WORK ORDER >>
Which of the lines in the records below hold the string "spacer"? Copy every one of them.
>>
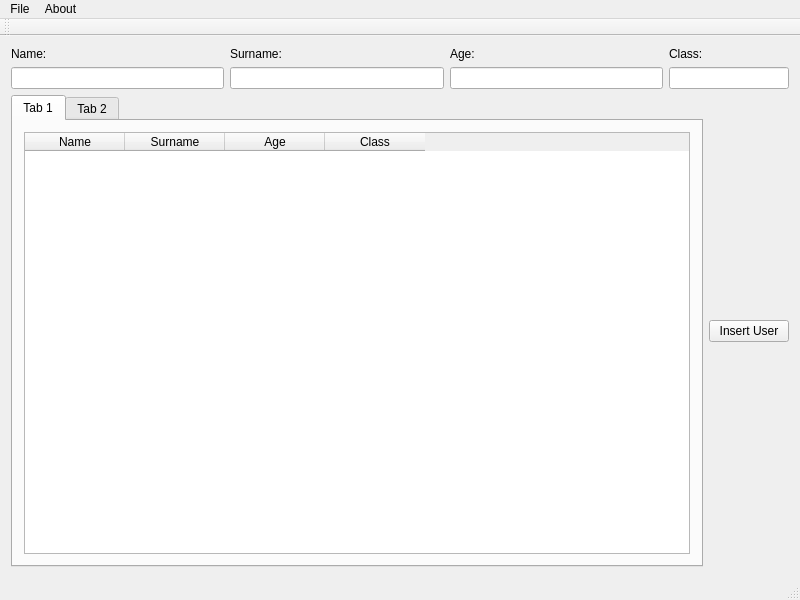
Old version of the form qtCoin/mainwindow.ui in the repository netpipe/EcoCoin.
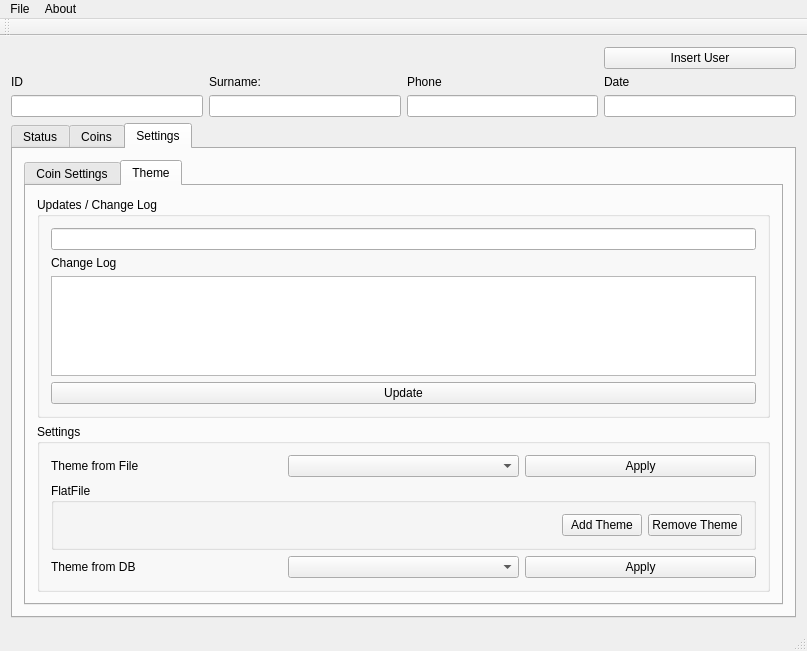
New version of the form. The open tabs and pages were chosen to show the change.

Diff of the .ui file:
```diff
--- a/qtCoin/mainwindow.ui
+++ b/qtCoin/mainwindow.ui
@@ -6,8 +6,8 @@
    <rect>
     <x>0</x>
     <y>0</y>
-    <width>800</width>
-    <height>600</height>
+    <width>807</width>
+    <height>651</height>
    </rect>
   </property>
   <property name="windowTitle">
@@ -15,71 +15,177 @@
   </property>
   <widget class="QWidget" name="centralWidget">
    <layout class="QGridLayout" name="gridLayout_2">
-    <item row="0" column="0">
-     <widget class="QLabel" name="label">
+    <item row="2" column="2">
+     <widget class="QLineEdit" name="lineEditAge"/>
+    </item>
+    <item row="2" column="1">
+     <widget class="QLineEdit" name="lineEditSurname"/>
+    </item>
+    <item row="2" column="0">
+     <widget class="QLineEdit" name="lineEditName"/>
+    </item>
+    <item row="1" column="3">
+     <widget class="QLabel" name="label_4">
       <property name="text">
-       <string>Name:</string>
+       <string>Date</string>
       </property>
      </widget>
     </item>
-    <item row="0" column="1">
+    <item row="2" column="3">
+     <widget class="QLineEdit" name="lineEditClass"/>
+    </item>
+    <item row="1" column="2">
+     <widget class="QLabel" name="label_3">
+      <property name="text">
+       <string>Phone</string>
+      </property>
+     </widget>
+    </item>
+    <item row="1" column="1">
      <widget class="QLabel" name="label_2">
       <property name="text">
        <string>Surname:</string>
       </property>
      </widget>
     </item>
-    <item row="0" column="2">
-     <widget class="QLabel" name="label_3">
-      <property name="text">
-       <string>Age:</string>
-      </property>
-     </widget>
-    </item>
-    <item row="0" column="3">
-     <widget class="QLabel" name="label_4">
-      <property name="text">
-       <string>Class:</string>
-      </property>
-     </widget>
-    </item>
     <item row="1" column="0">
-     <widget class="QLineEdit" name="lineEditName"/>
+     <widget class="QLabel" name="label">
+      <property name="text">
+       <string>ID</string>
+      </property>
+     </widget>
     </item>
-    <item row="1" column="1">
-     <widget class="QLineEdit" name="lineEditSurname"/>
+    <item row="0" column="3">
+     <widget class="QPushButton" name="pushButtonInsertUser">
+      <property name="text">
+       <string>Insert User</string>
+      </property>
+     </widget>
     </item>
-    <item row="1" column="2">
-     <widget class="QLineEdit" name="lineEditAge"/>
-    </item>
-    <item row="1" column="3" colspan="2">
-     <widget class="QLineEdit" name="lineEditClass"/>
-    </item>
-    <item row="2" column="0" colspan="4">
+    <item row="3" column="0" colspan="4">
      <widget class="QTabWidget" name="tabWidget">
-      <widget class="QWidget" name="tab">
+      <property name="currentIndex">
+       <number>0</number>
+      </property>
+      <widget class="QWidget" name="tab_3">
        <attribute name="title">
-        <string>Tab 1</string>
+        <string>Status</string>
        </attribute>
-       <layout class="QGridLayout" name="gridLayout">
+       <layout class="QGridLayout" name="gridLayout_6">
         <item row="0" column="0">
+         <widget class="QLabel" name="label_11">
+          <property name="text">
+           <string>Status</string>
+          </property>
+         </widget>
+        </item>
+        <item row="0" column="1">
+         <widget class="QLineEdit" name="lineEdit_7">
+          <property name="text">
+           <string>Online / Offline Storage</string>
+          </property>
+         </widget>
+        </item>
+        <item row="1" column="0">
+         <widget class="QLabel" name="label_12">
+          <property name="text">
+           <string>Progress</string>
+          </property>
+         </widget>
+        </item>
+        <item row="1" column="1">
+         <widget class="QProgressBar" name="progressBar">
+          <property name="value">
+           <number>24</number>
+          </property>
+         </widget>
+        </item>
+        <item row="1" column="2">
+         <widget class="QLabel" name="label_13">
+          <property name="text">
+           <string>Date</string>
+          </property>
+         </widget>
+        </item>
+        <item row="2" column="0" colspan="3">
+         <widget class="QTableWidget" name="tableWidgetUsers_2">
+          <property name="styleSheet">
+           <string notr="true"/>
+          </property>
+          <column>
+           <property name="text">
+            <string>Date</string>
+           </property>
+          </column>
+          <column>
+           <property name="text">
+            <string>Rx/tx</string>
+           </property>
+          </column>
+          <column>
+           <property name="text">
+            <string>ID</string>
+           </property>
+          </column>
+          <column>
+           <property name="text">
+            <string>Ammount</string>
+           </property>
+          </column>
+         </widget>
+        </item>
+       </layout>
+      </widget>
+      <widget class="QWidget" name="coins">
+       <attribute name="title">
+        <string>Coins</string>
+       </attribute>
+       <layout class="QGridLayout" name="gridLayout_7">
+        <item row="0" column="0">
+         <widget class="QLabel" name="label_14">
+          <property name="text">
+           <string>ID</string>
+          </property>
+         </widget>
+        </item>
+        <item row="0" column="1">
+         <widget class="QLineEdit" name="lineEdit_8"/>
+        </item>
+        <item row="1" column="0">
+         <widget class="QLabel" name="label_15">
+          <property name="text">
+           <string>Coin</string>
+          </property>
+         </widget>
+        </item>
+        <item row="1" column="1">
+         <widget class="QLineEdit" name="lineEdit_9"/>
+        </item>
+        <item row="1" column="2">
+         <widget class="QPushButton" name="pushButton_3">
+          <property name="text">
+           <string>Search</string>
+          </property>
+         </widget>
+        </item>
+        <item row="2" column="0" colspan="3">
          <widget class="QTableWidget" name="tableWidgetUsers">
           <property name="styleSheet">
            <string notr="true"/>
           </property>
           <column>
            <property name="text">
-            <string>Name</string>
+            <string>Index</string>
            </property>
           </column>
           <column>
            <property name="text">
-            <string>Surname</string>
+            <string>CoinAddress</string>
            </property>
           </column>
           <column>
            <property name="text">
-            <string>Age</string>
+            <string>owner</string>
            </property>
           </column>
           <column>
@@ -91,20 +197,299 @@
         </item>
        </layout>
       </widget>
-      <widget class="QWidget" name="tab_2">
+      <widget class="QWidget" name="settings">
        <attribute name="title">
-        <string>Tab 2</string>
+        <string>Settings</string>
        </attribute>
+       <layout class="QGridLayout" name="gridLayout_3">
+        <item row="0" column="0">
+         <widget class="QTabWidget" name="tabWidget_2">
+          <property name="currentIndex">
+           <number>0</number>
+          </property>
+          <widget class="QWidget" name="tab">
+           <attribute name="title">
+            <string>Coin Settings</string>
+           </attribute>
+           <layout class="QGridLayout" name="gridLayout_5">
+            <item row="4" column="0">
+             <widget class="QLabel" name="label_8">
+              <property name="text">
+               <string>CoinValue</string>
+              </property>
+             </widget>
+            </item>
+            <item row="5" column="1">
+             <widget class="QLineEdit" name="lineEdit_5">
+              <property name="text">
+               <string>1x</string>
+              </property>
+             </widget>
+            </item>
+            <item row="4" column="1">
+             <widget class="QLineEdit" name="lineEdit_4">
+              <property name="text">
+               <string>.25</string>
+              </property>
+             </widget>
+            </item>
+            <item row="5" column="0">
+             <widget class="QLabel" name="label_9">
+              <property name="text">
+               <string>CoinPayout</string>
+              </property>
+             </widget>
+            </item>
+            <item row="0" column="0">
+             <widget class="QLabel" name="label_5">
+              <property name="text">
+               <string>CoinCount</string>
+              </property>
+             </widget>
+            </item>
+            <item row="1" column="0">
+             <widget class="QLabel" name="label_6">
+              <property name="text">
+               <string>CoinAddressLength</string>
+              </property>
+             </widget>
+            </item>
+            <item row="3" column="0">
+             <widget class="QLabel" name="label_7">
+              <property name="text">
+               <string>DateCreated</string>
+              </property>
+             </widget>
+            </item>
+            <item row="8" column="1">
+             <widget class="QPushButton" name="pushButton">
+              <property name="text">
+               <string>GenerateCoin</string>
+              </property>
+             </widget>
+            </item>
+            <item row="0" column="1">
+             <widget class="QLineEdit" name="lineEdit">
+              <property name="text">
+               <string>50000</string>
+              </property>
+             </widget>
+            </item>
+            <item row="7" column="1">
+             <widget class="QPushButton" name="pushButton_2">
+              <property name="text">
+               <string>GenerateCoinInfo</string>
+              </property>
+             </widget>
+            </item>
+            <item row="1" column="1">
+             <widget class="QLineEdit" name="lineEdit_2">
+              <property name="text">
+               <string>8</string>
+              </property>
+             </widget>
+            </item>
+            <item row="9" column="1">
+             <widget class="QPushButton" name="pushButton_4">
+              <property name="text">
+               <string>Validate Coins - compare coins.db freecoins.db and clientcoins.db</string>
+              </property>
+             </widget>
+            </item>
+            <item row="6" column="0" colspan="2">
+             <widget class="QGroupBox" name="groupBox">
+              <property name="title">
+               <string>Matures</string>
+              </property>
+              <layout class="QGridLayout" name="gridLayout">
+               <item row="0" column="0">
+                <widget class="QRadioButton" name="radioButton">
+                 <property name="text">
+                  <string>Yes</string>
+                 </property>
+                </widget>
+               </item>
+               <item row="0" column="1">
+                <widget class="QRadioButton" name="radioButton_2">
+                 <property name="text">
+                  <string>No</string>
+                 </property>
+                 <property name="checked">
+                  <bool>true</bool>
+                 </property>
+                </widget>
+               </item>
+               <item row="1" column="0">
+                <widget class="QLabel" name="label_10">
+                 <property name="text">
+                  <string>MaturingDate</string>
+                 </property>
+                </widget>
+               </item>
+               <item row="1" column="1">
+                <widget class="QDateEdit" name="dateEdit"/>
+               </item>
+              </layout>
+             </widget>
+            </item>
+            <item row="3" column="1">
+             <widget class="QDateEdit" name="dateEdit_2"/>
+            </item>
+           </layout>
+          </widget>
+          <widget class="QWidget" name="tab_2">
+           <attribute name="title">
+            <string>Theme</string>
+           </attribute>
+           <layout class="QGridLayout" name="gridLayout_4">
+            <item row="0" column="0">
+             <layout class="QVBoxLayout" name="verticalLayout_8">
+              <item>
+               <widget class="QGroupBox" name="groupBox_4">
+                <property name="title">
+                 <string>Updates / Change Log</string>
+                </property>
+                <layout class="QGridLayout" name="gridLayout_36">
+                 <item row="0" column="0">
+                  <widget class="QLineEdit" name="lineEdit_107"/>
+                 </item>
+                 <item row="2" column="0">
+                  <widget class="QListWidget" name="listWidget_8"/>
+                 </item>
+                 <item row="4" column="0">
+                  <widget class="QPushButton" name="pushButton_54">
+                   <property name="text">
+                    <string>Update</string>
+                   </property>
+                  </widget>
+                 </item>
+                 <item row="1" column="0">
+                  <widget class="QLabel" name="label_61">
+                   <property name="text">
+                    <string>Change Log</string>
+                   </property>
+                  </widget>
+                 </item>
+                </layout>
+               </widget>
+              </item>
+              <item>
+               <widget class="QGroupBox" name="groupBox_39">
+                <property name="title">
+                 <string>Settings</string>
+                </property>
+                <layout class="QVBoxLayout" name="verticalLayout_4">
+                 <item>
+                  <layout class="QHBoxLayout" name="horizontalLayout_31">
+                   <item>
+                    <widget class="QLabel" name="label_313">
+                     <property name="text">
+                      <string>Theme from File</string>
+                     </property>
+                    </widget>
+                   </item>
+                   <item>
+                    <widget class="QComboBox" name="cmbTheme"/>
+                   </item>
+                   <item>
+                    <widget class="QPushButton" name="btnApply">
+                     <property name="text">
+                      <string>Apply</string>
+                     </property>
+                    </widget>
+                   </item>
+                  </layout>
+                 </item>
+                 <item>
+                  <widget class="QGroupBox" name="groupBox_40">
+                   <property name="title">
+                    <string>FlatFile</string>
+                   </property>
+                   <layout class="QHBoxLayout" name="horizontalLayout_39">
+                    <item>
+                     <spacer name="horizontalSpacer_29">
+                      <property name="orientation">
+                       <enum>Qt::Horizontal</enum>
+                      </property>
+                      <property name="sizeHint" stdset="0">
+                       <size>
+                        <width>180</width>
+                        <height>20</height>
+                       </size>
+                      </property>
+                     </spacer>
+                    </item>
+                    <item>
+                     <layout class="QHBoxLayout" name="horizontalLayout_36">
+                      <item>
+                       <widget class="QPushButton" name="btnAddThemeFromFile">
+                        <property name="text">
+                         <string>Add Theme</string>
+                        </property>
+                       </widget>
+                      </item>
+                      <item>
+                       <widget class="QPushButton" name="btnRemoveThemeFromFile">
+                        <property name="text">
+                         <string>Remove Theme</string>
+                        </property>
+                       </widget>
+                      </item>
+                     </layout>
+                    </item>
+                   </layout>
+                  </widget>
+                 </item>
+                 <item>
+                  <layout class="QHBoxLayout" name="horizontalLayout_38">
+                   <item>
+                    <widget class="QLabel" name="label_314">
+                     <property name="text">
+                      <string>Theme from DB</string>
+                     </property>
+                    </widget>
+                   </item>
+                   <item>
+                    <widget class="QComboBox" name="cmbThemeDB"/>
+                   </item>
+                   <item>
+                    <widget class="QPushButton" name="btnApplyDB">
+                     <property name="enabled">
+                      <bool>true</bool>
+                     </property>
+                     <property name="text">
+                      <string>Apply</string>
+                     </property>
+                    </widget>
+                   </item>
+                  </layout>
+                 </item>
+                </layout>
+               </widget>
+              </item>
+              <item>
+               <spacer name="verticalSpacer_3">
+                <property name="orientation">
+                 <enum>Qt::Vertical</enum>
+                </property>
+                <property name="sizeHint" stdset="0">
+                 <size>
+                  <width>20</width>
+                  <height>40</height>
+                 </size>
+                </property>
+               </spacer>
+              </item>
+             </layout>
+            </item>
+           </layout>
+          </widget>
+         </widget>
+        </item>
+       </layout>
       </widget>
      </widget>
     </item>
-    <item row="2" column="4">
-     <widget class="QPushButton" name="pushButtonInsertUser">
-      <property name="text">
-       <string>Insert User</string>
-      </property>
-     </widget>
-    </item>
    </layout>
   </widget>
   <widget class="QMenuBar" name="menuBar">
@@ -112,7 +497,7 @@
     <rect>
      <x>0</x>
      <y>0</y>
-     <width>800</width>
+     <width>807</width>
      <height>24</height>
     </rect>
    </property>
```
<<
ANSWER SECTION >>
+                     <spacer name="horizontalSpacer_29">
+                     </spacer>
+               <spacer name="verticalSpacer_3">
+               </spacer>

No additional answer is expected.